Tradition and heritage are words often associated with sports programs and the military. However, those words are equally important in farming and ranching. For the production of food, fiber, and fuel, tradition and heritage don’t mean being stuck in the past or resistance to change. These words convey a sense of community, continuity, adaption, and progress allowing for rural Kansas to survive and succeed in a modern, rapidly changing world. While farming and ranching are businesses, they are more. Truly successful agricultural enterprises are connected to the land and community by more than just money. It’s where the people involved live, raise families, and feel a spiritual connection to the land, what they do, and its value to society. This connection is enhanced as the same family is tied to the same land for generations deepening the connection to place. And contrary to perception, the vast majority of faming enterprises in the United States are family farms.
Kansas Farm Bureau, in order to recognize and honor this connection and dedication, established the “Century Farm” program. Over the first fourteen years of the program, over 2,200 family farms qualified for this designation. And they are looking for more “Century Farms.” Their goal in the fifteenth years is to identify even more of these farms. To qualify the family farm owner/operator must be related to the owner operator of the farm in 1914 or earlier. Qualifying farmers receive a “Century Farm” sign and recognition by the Kansas Farm Bureau.  

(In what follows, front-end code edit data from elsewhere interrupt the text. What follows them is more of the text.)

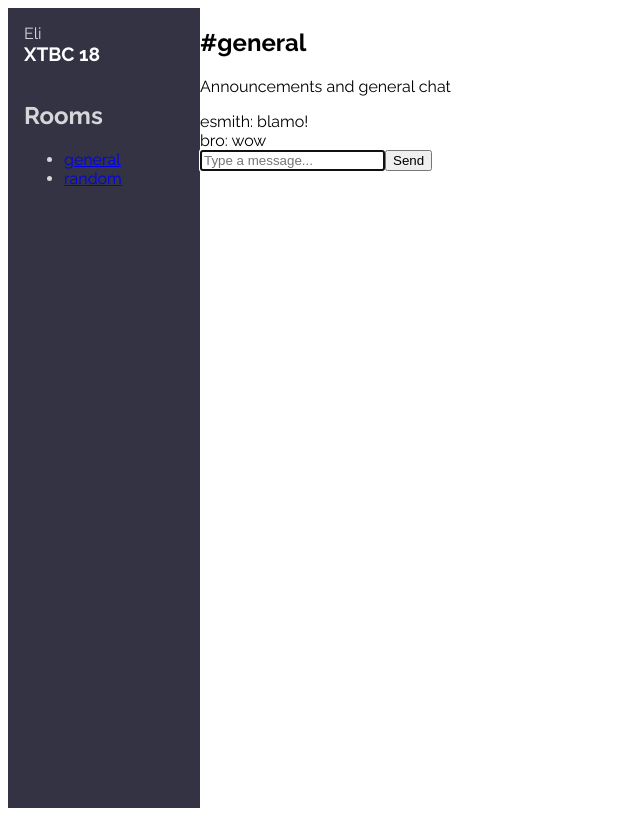
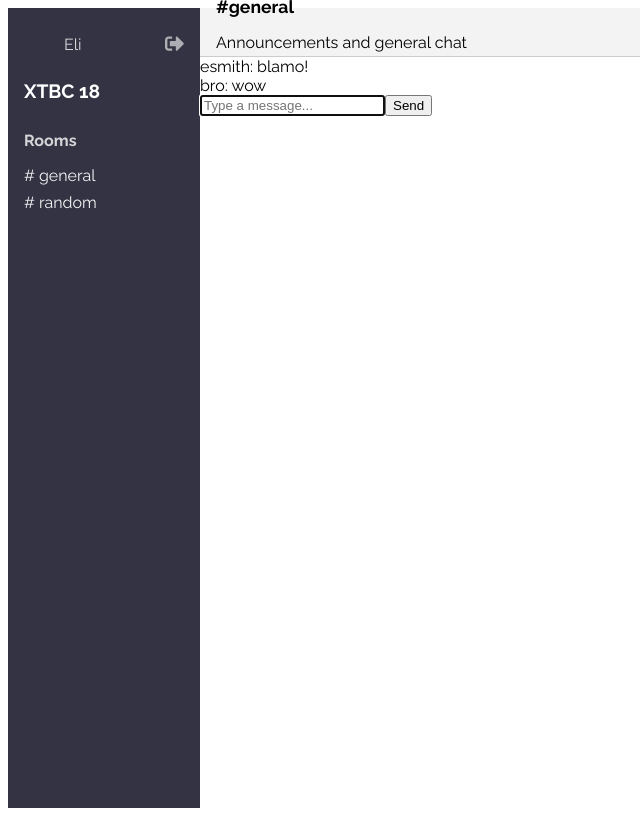
Before and after one commit to Smith2106/Chatagonia, a React (Create React App) app: page / in a window 1280 px wide. Shown: the whole page, without its empty margins (0-640 px from the left). Built offline with nearby package versions, Linux system fonts and the light colour scheme.

Commit message:
Style sidebar, chat header, and chat components

```diff
--- a/public/index.html
+++ b/public/index.html
@@ -10,6 +10,7 @@
     -->
     <link rel="manifest" href="%PUBLIC_URL%/manifest.json">
     <link rel="shortcut icon" href="%PUBLIC_URL%/favicon.ico">
+    <script defer src="https://use.fontawesome.com/releases/v5.0.13/js/all.js" integrity="sha384-xymdQtn1n3lH2wcu0qhcdaOpQwyoarkgLVxC/wZ5q7h9gHtxICrpcaSUfygqZGOe" crossorigin="anonymous"></script>
     <!--
       Notice the use of %PUBLIC_URL% in the tags above.
       It will be replaced with the URL of the `public` folder during the build.
--- a/src/App.css
+++ b/src/App.css
@@ -3,3 +3,22 @@
 body {
     font-family: 'Raleway', sans-serif;
 }
+
+.RoomList li a::before {
+    content: '# ';
+}
+
+.RoomList li a:hover {
+    background-color: rgba(255, 255, 255, 0.2);
+}
+
+.UserInfo a:hover {
+    color: white !important;
+}
+
+.Avatar {
+    height: 40px;
+    width: 40px;
+    font-size: 1rem;
+    border-radius: 20px;
+}
--- a/src/Chat.js
+++ b/src/Chat.js
@@ -47,7 +47,7 @@ class Chat extends Component {
 
     render() {
         return (
-            <div className="Chat">
+            <div className="Chat" style={styles}>
                 <ChatHeader />
                 <MessageList messages={this.state.messages}/>
                 <MessageForm addMessage={this.addMessage} />
@@ -56,4 +56,10 @@ class Chat extends Component {
     }
 }
 
+const styles = {
+    flex: '1',
+    display: 'flex',
+    flexDirection: 'column',
+}
+
 export default Chat;
--- a/src/ChatHeader.js
+++ b/src/ChatHeader.js
@@ -2,14 +2,36 @@ import React from 'react';
 
 const ChatHeader = () => {
     return (
-        <header className="ChatHeader">
+        <header className="ChatHeader" style={styles.chatHeader}>
             <div className="roomInfo">
-                <h2>#general</h2>
-                <p>Announcements and general chat</p>
+                <h2 style={styles.roomInfoH2}>#general</h2>
+                <p styles={styles.roomInfoP}>Announcements and general chat</p>
             </div>
         </header>
     );
 };
 
+const styles = {
+    chatHeader: {
+        backgroundColor: '#f3f3f3',
+        borderBottom: '1px solid #ccc',
+        height: '3rem',
+        padding: '0 1rem',
+        display: 'flex',
+        alignItems: 'center',
+    },
+
+    roomInfoH2: {
+        fontSize: '1.1rem',
+        margin: '0',
+    },
+
+    roomInfoP: {
+        color: '#999',
+        margin: '0',
+        fontSize: '0.8rem',
+    },
+};
+
 
 export default ChatHeader;
--- a/src/Sidebar.js
+++ b/src/Sidebar.js
@@ -3,21 +3,26 @@ import React from 'react';
 const Sidebar = (props) => {
     return (
         <aside className="Sidebar" style={styles.sidebar}>
-            <div className="UserInfo" style={styles.children}>
+            <div className="UserInfo" style={{...styles.children, ...styles.userInfo}}>
                 <div
-                className="Avatar"
+                    className="Avatar"
+                    styles={styles.userAvatar}
                 ></div>
-                <div className="user">{props.user.displayName}</div>
-                <a href="#">
-                <i className="fas fa-sign-out-alt"></i>
+                <div className="user" style={styles.user}>{props.user.displayName}</div>
+                <a href="#" style={styles.userInfoA}>
+                    <i className="fas fa-sign-out-alt"></i>
                 </a>
             </div>
             <h1 style={styles.h1}>XTBC 18</h1>
             <nav className="RoomList" style={styles.children}>
-                <h2>Rooms</h2>
-                <ul>
-                <li><a href="#">general</a></li>
-                <li><a href="#">random</a></li>
+                <h2 style={styles.roomlistH2}>Rooms</h2>
+                <ul style={styles.roomlistUl}>
+                    <li style={styles.roomlistLi}>
+                        <a style={styles.roomlistA} href="#">general</a>
+                    </li>
+                    <li style={styles.roomlistLi}>
+                        <a style={styles.roomlistA} href="#">random</a>
+                    </li>
                 </ul>
             </nav>
         </aside>
@@ -33,15 +38,60 @@ const styles = {
         display: 'flex',
         flexDirection: 'column',
     },
+
     children: {
         padding: '0 1rem',
     },
+
     h1: {
         color: 'white',
         fontSize: '1.2rem',
         marginTop: '0',
         padding: '0 1rem',
     },
+
+    roomlistH2: {
+        fontSize: '1rem',
+    },
+
+    roomlistUl: {
+        listStyle: 'none',
+        marginLeft: '0',
+        paddingLeft: '0',
+    },
+
+    roomlistLi: {
+        marginBottom: '0.5rem',
+    },
+
+    roomlistA: {
+        display: 'block',
+        color: 'whitesmoke',
+        textDecoration: 'none',
+    },
+
+    userInfo: {
+        marginBottom: '1rem',
+        display: 'flex',
+        alignItems: 'center',
+    },
+
+    userAvatar: {
+        marginRight: '0.5rem',
+    },
+
+    user: {
+        flex: '1',
+    },
+
+    userInfoA: {
+        border: '0',
+        padding: '0',
+        backgroundColor: 'transparent',
+        color: 'rgba(255, 255, 255, 0.6)',
+        fontSize: '1.2rem',
+        transition: 'color 0.25s ease-out',
+    }
 };
 
 export default Sidebar;
```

To be considered for this designation, an application must be submitted by May 15, 2014. Application may be obtained at the local Farm Bureau office or by going online at http://www.kfb.org/getinvolved/centuryfarms/. So if you or someone you know would qualify, please take the time and fill out an application. It not only honors the current owner/operator but also those who came before.